[16] The court further, held that the court has a discretion to allow or exclude the unconstitutionally obtained evidence or evidence in conflict with the constitutional right for reasons of public policy and that no exclusionary rule is adopted in exercising the court's inherent power in ensuring a fair trial. Furthermore, the court held that it is now settled law that an accused person under arrest depending on the facts of each case, in particular the personality and the characteristics of the particular accused should be comprehensively informed of his/ her right to legal representation, which includes the right to apply for legal aid; that failure to inform the accused properly of his right to consult there and then with a legal representative violates a fundamental right of the accused. (Emphasis added)

[17] There is no doubt in my mind that the case law referred to above and principles applied therein are applicable to the facts of the present matter. Even though witnesses called by the state testified that the right to apply for legal aid was explained to them, Warrant Officer Kombungu failed to record it to serve as proof that indeed he informed the accused the right to apply for legal aid.

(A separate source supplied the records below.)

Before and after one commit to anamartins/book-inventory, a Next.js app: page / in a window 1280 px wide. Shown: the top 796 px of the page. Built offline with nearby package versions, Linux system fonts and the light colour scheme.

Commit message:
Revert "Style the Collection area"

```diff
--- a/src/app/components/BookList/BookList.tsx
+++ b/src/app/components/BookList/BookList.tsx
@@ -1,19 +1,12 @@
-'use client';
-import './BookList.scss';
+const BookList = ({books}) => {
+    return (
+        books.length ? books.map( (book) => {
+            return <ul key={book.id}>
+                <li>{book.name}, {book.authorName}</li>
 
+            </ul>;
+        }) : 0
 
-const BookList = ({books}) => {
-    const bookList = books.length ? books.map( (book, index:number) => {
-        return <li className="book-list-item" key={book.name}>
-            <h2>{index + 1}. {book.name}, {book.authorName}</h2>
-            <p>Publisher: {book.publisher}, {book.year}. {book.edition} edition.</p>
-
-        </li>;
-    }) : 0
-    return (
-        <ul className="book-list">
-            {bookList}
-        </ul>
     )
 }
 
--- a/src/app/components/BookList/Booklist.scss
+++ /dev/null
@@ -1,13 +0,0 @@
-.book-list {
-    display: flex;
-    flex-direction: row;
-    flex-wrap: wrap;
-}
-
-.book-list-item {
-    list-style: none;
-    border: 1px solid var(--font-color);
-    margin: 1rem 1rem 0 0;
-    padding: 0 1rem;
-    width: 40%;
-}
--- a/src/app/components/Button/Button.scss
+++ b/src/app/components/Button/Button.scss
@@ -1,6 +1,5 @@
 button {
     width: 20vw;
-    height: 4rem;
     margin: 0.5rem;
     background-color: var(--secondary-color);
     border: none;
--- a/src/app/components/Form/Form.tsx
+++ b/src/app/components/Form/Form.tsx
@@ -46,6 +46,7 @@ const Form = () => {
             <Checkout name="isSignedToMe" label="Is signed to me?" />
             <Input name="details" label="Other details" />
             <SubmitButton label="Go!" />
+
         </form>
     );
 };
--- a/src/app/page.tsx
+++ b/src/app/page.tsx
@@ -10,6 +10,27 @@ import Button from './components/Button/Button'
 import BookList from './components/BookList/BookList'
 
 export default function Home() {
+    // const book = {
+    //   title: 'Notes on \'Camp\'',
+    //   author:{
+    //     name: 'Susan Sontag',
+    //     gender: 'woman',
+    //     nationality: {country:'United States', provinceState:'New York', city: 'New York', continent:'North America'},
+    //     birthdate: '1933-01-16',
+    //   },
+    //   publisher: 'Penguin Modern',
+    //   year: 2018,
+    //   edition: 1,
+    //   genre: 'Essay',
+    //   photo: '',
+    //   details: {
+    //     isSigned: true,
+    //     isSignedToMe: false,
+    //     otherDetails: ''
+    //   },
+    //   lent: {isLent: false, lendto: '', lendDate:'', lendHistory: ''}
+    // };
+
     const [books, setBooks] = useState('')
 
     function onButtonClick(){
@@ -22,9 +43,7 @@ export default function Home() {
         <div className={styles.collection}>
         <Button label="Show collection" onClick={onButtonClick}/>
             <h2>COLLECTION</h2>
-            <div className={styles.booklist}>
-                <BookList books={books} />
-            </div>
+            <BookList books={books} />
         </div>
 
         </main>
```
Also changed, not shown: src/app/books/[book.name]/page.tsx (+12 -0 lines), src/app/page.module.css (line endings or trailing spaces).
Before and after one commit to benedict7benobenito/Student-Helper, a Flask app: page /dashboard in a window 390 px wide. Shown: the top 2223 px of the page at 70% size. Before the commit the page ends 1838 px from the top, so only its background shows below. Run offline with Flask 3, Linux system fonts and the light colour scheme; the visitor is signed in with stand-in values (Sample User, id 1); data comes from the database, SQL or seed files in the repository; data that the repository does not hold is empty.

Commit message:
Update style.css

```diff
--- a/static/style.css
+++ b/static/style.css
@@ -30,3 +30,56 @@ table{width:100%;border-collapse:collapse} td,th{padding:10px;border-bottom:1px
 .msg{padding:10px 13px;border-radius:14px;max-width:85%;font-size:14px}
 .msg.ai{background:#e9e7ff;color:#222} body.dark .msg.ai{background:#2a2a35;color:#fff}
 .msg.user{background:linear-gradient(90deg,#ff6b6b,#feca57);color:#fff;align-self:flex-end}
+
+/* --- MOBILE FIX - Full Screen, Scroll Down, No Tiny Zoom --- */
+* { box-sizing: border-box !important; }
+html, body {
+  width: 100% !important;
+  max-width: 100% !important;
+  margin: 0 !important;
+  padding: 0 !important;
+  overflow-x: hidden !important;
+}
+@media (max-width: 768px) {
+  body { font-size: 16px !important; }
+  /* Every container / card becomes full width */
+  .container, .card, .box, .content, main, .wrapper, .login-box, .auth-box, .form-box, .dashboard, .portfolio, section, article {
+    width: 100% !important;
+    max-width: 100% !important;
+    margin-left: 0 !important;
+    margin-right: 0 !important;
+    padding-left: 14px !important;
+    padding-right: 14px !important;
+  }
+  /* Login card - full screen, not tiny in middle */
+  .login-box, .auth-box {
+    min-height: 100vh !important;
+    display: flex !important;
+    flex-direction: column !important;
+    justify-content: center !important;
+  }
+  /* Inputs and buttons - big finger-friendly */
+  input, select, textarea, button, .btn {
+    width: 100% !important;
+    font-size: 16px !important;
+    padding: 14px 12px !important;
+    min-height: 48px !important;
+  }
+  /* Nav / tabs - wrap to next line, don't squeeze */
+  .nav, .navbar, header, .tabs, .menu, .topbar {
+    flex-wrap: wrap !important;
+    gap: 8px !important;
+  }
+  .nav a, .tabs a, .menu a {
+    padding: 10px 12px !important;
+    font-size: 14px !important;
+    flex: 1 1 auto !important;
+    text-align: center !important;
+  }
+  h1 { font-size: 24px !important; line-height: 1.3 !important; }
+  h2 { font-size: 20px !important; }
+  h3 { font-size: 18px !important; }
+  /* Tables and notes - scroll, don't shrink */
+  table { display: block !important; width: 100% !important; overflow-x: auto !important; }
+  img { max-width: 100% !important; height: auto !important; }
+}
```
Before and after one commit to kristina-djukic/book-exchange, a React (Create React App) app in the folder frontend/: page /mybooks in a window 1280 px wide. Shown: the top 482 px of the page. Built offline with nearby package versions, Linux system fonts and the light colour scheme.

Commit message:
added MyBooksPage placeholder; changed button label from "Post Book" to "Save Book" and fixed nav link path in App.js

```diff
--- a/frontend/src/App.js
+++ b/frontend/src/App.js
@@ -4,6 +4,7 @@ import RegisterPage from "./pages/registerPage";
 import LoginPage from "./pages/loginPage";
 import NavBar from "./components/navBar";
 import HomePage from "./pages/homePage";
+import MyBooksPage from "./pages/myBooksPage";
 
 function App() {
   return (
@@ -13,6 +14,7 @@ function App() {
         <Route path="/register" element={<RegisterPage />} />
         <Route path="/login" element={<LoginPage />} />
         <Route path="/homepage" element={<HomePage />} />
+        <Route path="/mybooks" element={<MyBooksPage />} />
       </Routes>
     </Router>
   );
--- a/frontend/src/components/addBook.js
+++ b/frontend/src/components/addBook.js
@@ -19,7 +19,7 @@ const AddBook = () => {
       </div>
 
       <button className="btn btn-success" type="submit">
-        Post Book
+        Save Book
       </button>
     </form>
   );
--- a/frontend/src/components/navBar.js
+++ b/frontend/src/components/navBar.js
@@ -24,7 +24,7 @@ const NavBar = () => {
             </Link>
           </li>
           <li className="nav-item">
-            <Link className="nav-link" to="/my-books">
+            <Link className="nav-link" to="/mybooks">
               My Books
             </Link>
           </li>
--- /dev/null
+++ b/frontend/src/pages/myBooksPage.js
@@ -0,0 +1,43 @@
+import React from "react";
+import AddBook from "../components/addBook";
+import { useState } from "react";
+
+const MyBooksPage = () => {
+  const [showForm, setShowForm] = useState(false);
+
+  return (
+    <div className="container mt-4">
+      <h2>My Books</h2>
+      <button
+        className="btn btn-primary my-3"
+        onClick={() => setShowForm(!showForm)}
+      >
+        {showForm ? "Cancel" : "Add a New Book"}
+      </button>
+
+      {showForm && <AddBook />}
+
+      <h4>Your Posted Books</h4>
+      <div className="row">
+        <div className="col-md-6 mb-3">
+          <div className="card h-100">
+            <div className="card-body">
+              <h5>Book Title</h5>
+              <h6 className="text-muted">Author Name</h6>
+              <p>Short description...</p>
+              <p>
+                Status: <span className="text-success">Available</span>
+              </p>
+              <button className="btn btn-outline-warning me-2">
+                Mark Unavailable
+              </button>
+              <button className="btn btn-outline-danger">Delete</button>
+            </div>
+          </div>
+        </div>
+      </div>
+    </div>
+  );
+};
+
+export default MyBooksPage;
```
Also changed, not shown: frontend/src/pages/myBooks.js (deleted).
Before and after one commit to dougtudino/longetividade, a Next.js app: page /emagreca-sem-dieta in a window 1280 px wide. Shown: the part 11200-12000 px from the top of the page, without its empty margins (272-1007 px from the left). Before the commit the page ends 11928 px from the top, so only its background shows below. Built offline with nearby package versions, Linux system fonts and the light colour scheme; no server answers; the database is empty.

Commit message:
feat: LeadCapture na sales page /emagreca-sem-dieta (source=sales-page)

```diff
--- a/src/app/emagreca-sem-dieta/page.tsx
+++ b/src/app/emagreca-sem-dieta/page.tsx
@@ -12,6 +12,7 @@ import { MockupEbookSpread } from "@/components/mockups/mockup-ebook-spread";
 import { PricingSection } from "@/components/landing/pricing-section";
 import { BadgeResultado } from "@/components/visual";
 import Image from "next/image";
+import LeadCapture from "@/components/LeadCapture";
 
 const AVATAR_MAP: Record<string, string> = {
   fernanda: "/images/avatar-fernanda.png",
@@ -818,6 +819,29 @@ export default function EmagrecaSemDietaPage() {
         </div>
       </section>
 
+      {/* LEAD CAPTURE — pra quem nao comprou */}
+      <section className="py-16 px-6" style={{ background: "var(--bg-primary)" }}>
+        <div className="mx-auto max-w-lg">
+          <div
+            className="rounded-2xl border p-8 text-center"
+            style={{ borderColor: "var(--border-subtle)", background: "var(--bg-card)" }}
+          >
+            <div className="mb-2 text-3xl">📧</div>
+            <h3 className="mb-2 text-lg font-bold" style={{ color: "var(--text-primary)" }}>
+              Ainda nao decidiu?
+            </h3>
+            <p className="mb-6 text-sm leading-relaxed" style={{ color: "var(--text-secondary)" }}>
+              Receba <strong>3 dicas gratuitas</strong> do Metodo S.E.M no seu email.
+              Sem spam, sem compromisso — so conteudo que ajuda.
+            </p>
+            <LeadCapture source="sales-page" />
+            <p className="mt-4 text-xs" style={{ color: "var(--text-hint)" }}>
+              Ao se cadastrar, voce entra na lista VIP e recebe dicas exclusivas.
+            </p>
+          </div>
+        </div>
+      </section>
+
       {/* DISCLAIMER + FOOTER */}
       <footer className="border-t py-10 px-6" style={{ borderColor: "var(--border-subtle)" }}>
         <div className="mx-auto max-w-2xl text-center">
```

In fact, the facts in the matter at hand and those in the Deon Engelbreght matter are almost similar, save for the fact that in that matter a confession was involved while in this one, warning statements are involved.

[18] Therefore, and in view of what has been stated above, in particular the law principles applied in cases cited as well as those provided in Article 12 of the Constitution, I come to the conclusion that the state failed to prove beyond reasonable doubt that the right not to incriminate themselves and to apply for a legal aid funded lawyer was explained to tho accused whose warning statements have been objected to, that allowing the warning statements into evidence in the main trial will not deny the accused persons their constitutional right to a fair trial.

[19] The warning statements could also not be allowed for different reasons one such reason being that warrant officer Kombungu proceeded to ask questions eliciting from the accused persons self-incriminating answers despite the proforma forms of the warning statements providing in brackets that questions be asked after consultation with their legal practitioners.

[20] That said, the following order is made:

The warning statements taken from accused 1, 2, 6 and 7 are disallowed and not to be admitted as evidence in the main trial.



Acting Judge



Office of the Prosecutor-General, Windhoek

RESPONDENT 1-5 & 7: E Agenbach

Instructed by Directorate of Legal Aid, Windhoek

RESPONDENT 6 & 8: J Neves

Instructed by Directorate of Legal Aid, Windhoek

2 S v Alex Couriers (Pty) Ltd 1985 SA at 81).

3 2007 (1) NR 198).

4 1997(1) NR 285 at 288.

5 1996 SACR 335 (E).

6 Case No. CC 56/ 2007 delivered on 6/10/2008.').

7 Case No: SA 05/ 2012 delivered on 14 July 2012.

▲ To the top

Cited documents 1

Legislation 1
1. Criminal Procedure Act, 1977 1919 citations

Documents citing this one 1

Judgment 1
1. S v Haihambo (CC 12/2021) [2024] NAHCNLD 39 (16 April 2024)